PERHAPS the GAA should give these American football pep rallies a try.

They could invite all the supporters for a major Croker playoff to a big party the night before, sell them beer and hot dogs and play them some rabble-rousing tunes.

The trouble is, how many of them would make it to the match the next day? But for American football fans the pep rally is an intrinsic part of the game.

For many fans, if they're going to the match, they can't miss the build-up at the pep rally the night before.

Last night at the O2, the event resembled a cross between a US presidential rally and a concert they put on when the Yanks come home.

Fiery speeches, drum rolls and the chanting of American voices mixed with some diddley-eye, a few haunting songs and a few effusive words from the Taoiseach.

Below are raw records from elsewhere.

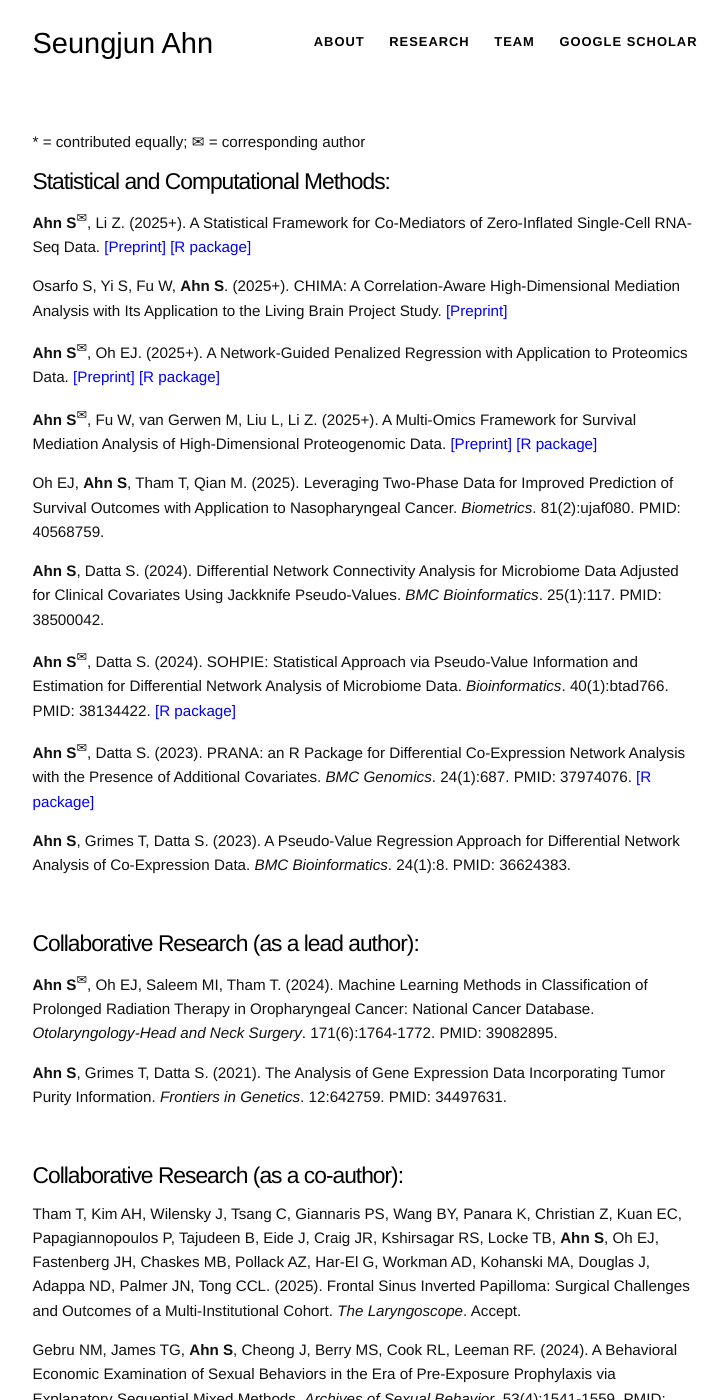
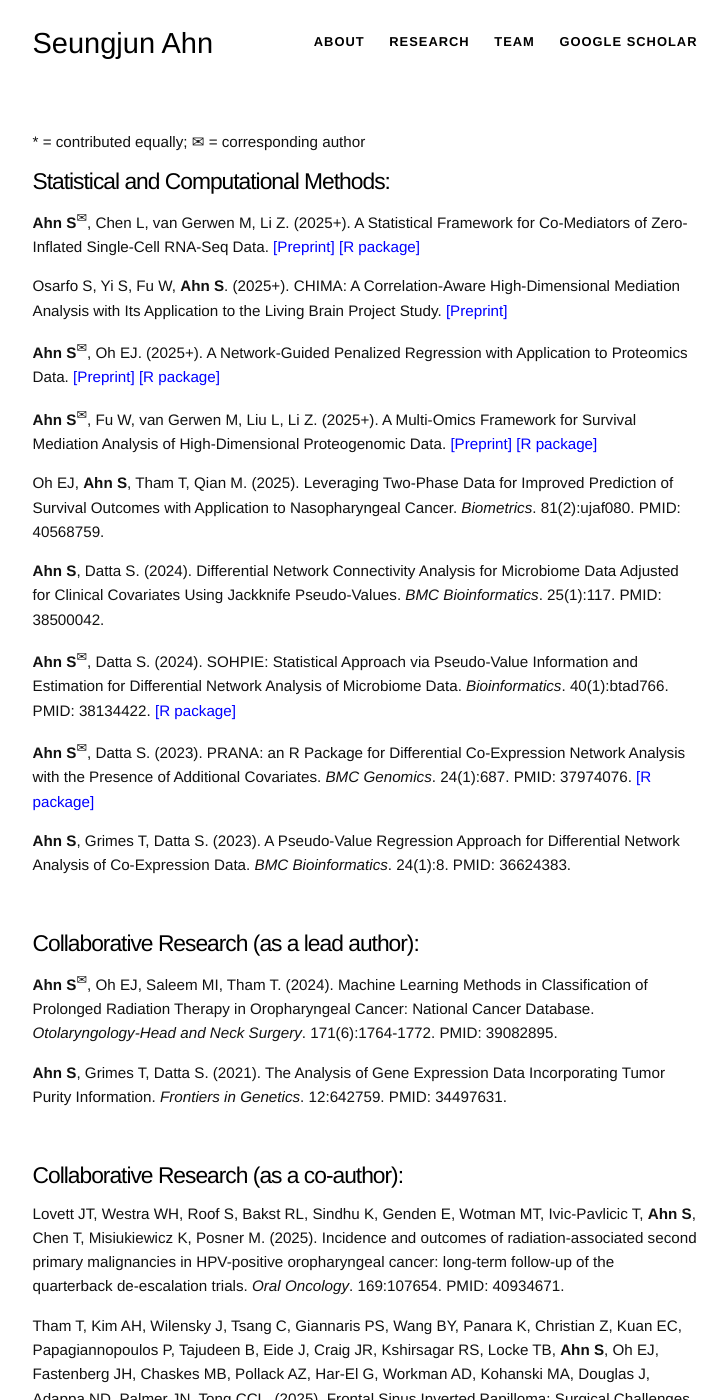
Before and after one commit to sjahnn/sjahnn.github.io, a Jekyll site: the page built from research.md, in a window 1280 px wide and 1400 px high. Shown: the whole window, without its empty margins (275-1003 px from the left). Built offline with Jekyll 4.4.1, drawn with Linux system fonts in a browser that asks for light colours; some of the changed text lies outside the part shown.

Commit message:
Update research.md

```diff
--- a/research.md
+++ b/research.md
@@ -35,7 +35,7 @@ Oh EJ, **Ahn S**, Tham T, Qian M. (2025+). Leveraging Two-Phase Data for Improve
 --->
 
 # Statistical and Computational Methods:
-**Ahn S**<sup><span>&#9993;</span></sup>, Li Z. (2025+). A Statistical Framework for Co-Mediators of Zero-Inflated Single-Cell RNA-Seq Data. <a href="https://arxiv.org/abs/2507.06113" style="color: blue;">[Preprint]</a> <a href="https://cran.r-project.org/web/packages/MedZIsc/index.html" style="color: blue;">[R package]</a>
+**Ahn S**<sup><span>&#9993;</span></sup>, Chen L, van Gerwen M, Li Z. (2025+). A Statistical Framework for Co-Mediators of Zero-Inflated Single-Cell RNA-Seq Data. <a href="https://arxiv.org/abs/2507.06113" style="color: blue;">[Preprint]</a> <a href="https://cran.r-project.org/web/packages/MedZIsc/index.html" style="color: blue;">[R package]</a>
 
 Osarfo S, Yi S, Fu W, **Ahn S**. (2025+). CHIMA: A Correlation-Aware High-Dimensional Mediation Analysis with Its Application to the Living Brain Project Study. <a href="https://arxiv.org/abs/2508.16883" style="color: blue;">[Preprint]</a>
 
@@ -70,7 +70,9 @@ Oh EJ, **Ahn S**, Tham T, Qian M. (2025). Leveraging Two-Phase Data for Improved
 
 
 # Collaborative Research (as a co-author):
-Tham T, Kim AH, Wilensky J, Tsang C, Giannaris PS, Wang BY, Panara K, Christian Z, Kuan EC, Papagiannopoulos P, Tajudeen B, Eide J, Craig JR, Kshirsagar RS, Locke TB, **Ahn S**, Oh EJ, Fastenberg JH, Chaskes MB, Pollack AZ, Har-El G, Workman AD, Kohanski MA, Douglas J, Adappa ND, Palmer JN, Tong CCL. (2025). Frontal Sinus Inverted Papilloma: Surgical Challenges and Outcomes of a Multi-Institutional Cohort. *The Laryngoscope*. Accept.
+Lovett JT, Westra WH, Roof S, Bakst RL, Sindhu K, Genden E, Wotman MT, Ivic-Pavlicic T, **Ahn S**, Chen T, Misiukiewicz K, Posner M. (2025). Incidence and outcomes of radiation-associated second primary malignancies in HPV-positive oropharyngeal cancer: long-term follow-up of the quarterback de-escalation trials. *Oral Oncology*. 169:107654. PMID: 40934671.
+
+Tham T, Kim AH, Wilensky J, Tsang C, Giannaris PS, Wang BY, Panara K, Christian Z, Kuan EC, Papagiannopoulos P, Tajudeen B, Eide J, Craig JR, Kshirsagar RS, Locke TB, **Ahn S**, Oh EJ, Fastenberg JH, Chaskes MB, Pollack AZ, Har-El G, Workman AD, Kohanski MA, Douglas J, Adappa ND, Palmer JN, Tong CCL. (2025). Frontal Sinus Inverted Papilloma: Surgical Challenges and Outcomes of a Multi-Institutional Cohort. *The Laryngoscope*. Online ahead of print.. PMID: 40899433.
 
 Gebru NM, James TG, **Ahn S**, Cheong J, Berry MS, Cook RL, Leeman RF. (2024). A Behavioral Economic Examination of Sexual Behaviors in the Era of Pre-Exposure Prophylaxis via Explanatory Sequential Mixed Methods. *Archives of Sexual Behavior*. 53(4):1541-1559. PMID: 38472604.
 
```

Even in a venue accustomed to ear-shattering decibels, the walls shuddered to the deafening sound of the Notre Dame marching band and then the cheerleaders started their routine, kicking sky-high in their tiny skirts -- it was enough to get any man's blood racing.

Some 14,500 Americans, corporate guests and the odd Irish fan jammed into the arena for a unique blend of battle cries and entertainment.

Among them were James Bailey and James Bailey, two cousins who share a name, from Chicago, and whose grandfather hailed from Kilkenny.

They were loving how friendly the Irish are, but thought the food was dreadful -- "no wonder you guys are so thin".

Patrick Donahue had travelled all the way from Wyoming with his brother Daniel, from South Dakota, and they too had explored their ancestral home -- this time in Killarney, Co Kerry.

Patrick hasn't been at many pep rallies but he said it was "part of the game, it's part of the act and I'm going to enjoy it".

Most of the crowd seemed to be made up of families, among them the Biddles from Michigan, who included mum and dad Kay and Jeff and sons Stevie, John and Jeff Jnr.

They were delighted with their front-row seats which were thanks to Stevie's late-night internet surfing habits -- he was one of the first in when they came online at 3am.


Americans seem to enjoy an almost childlike enthusiasm for homeland and history so Taoiseach Enda Kenny was preaching to the converted when he told them: "You are our people, our distant cousins, you are part of us because you are part of who we were in past times, difficult times in rebellion, in famine and emigration, while our people hoped and dreamed of a new life and a better future.

"In the name of your forefathers, your foremothers, we welcome you home.

"It's going to be a mighty few days, showcasing all Ireland is and all we have to offer."

He added: "Let me assure you in the United States that Ireland and its people, in true Fighting Irish style, are fighting back in the face of economic challenges, which we are determined to overcome."

Miriam O'Callaghan was the MC for a line-up which included Damien Dempsey, Brian Kennedy and a finale from the High Kings.

The game today between the Navy and the Fighting Irish side of Notre Dame has brought about 35,000 American visitors to Ireland for an average stay of a week. Some €70m is expected to be added to the economy over the course of the event.

They should make it annual.

Irish Independent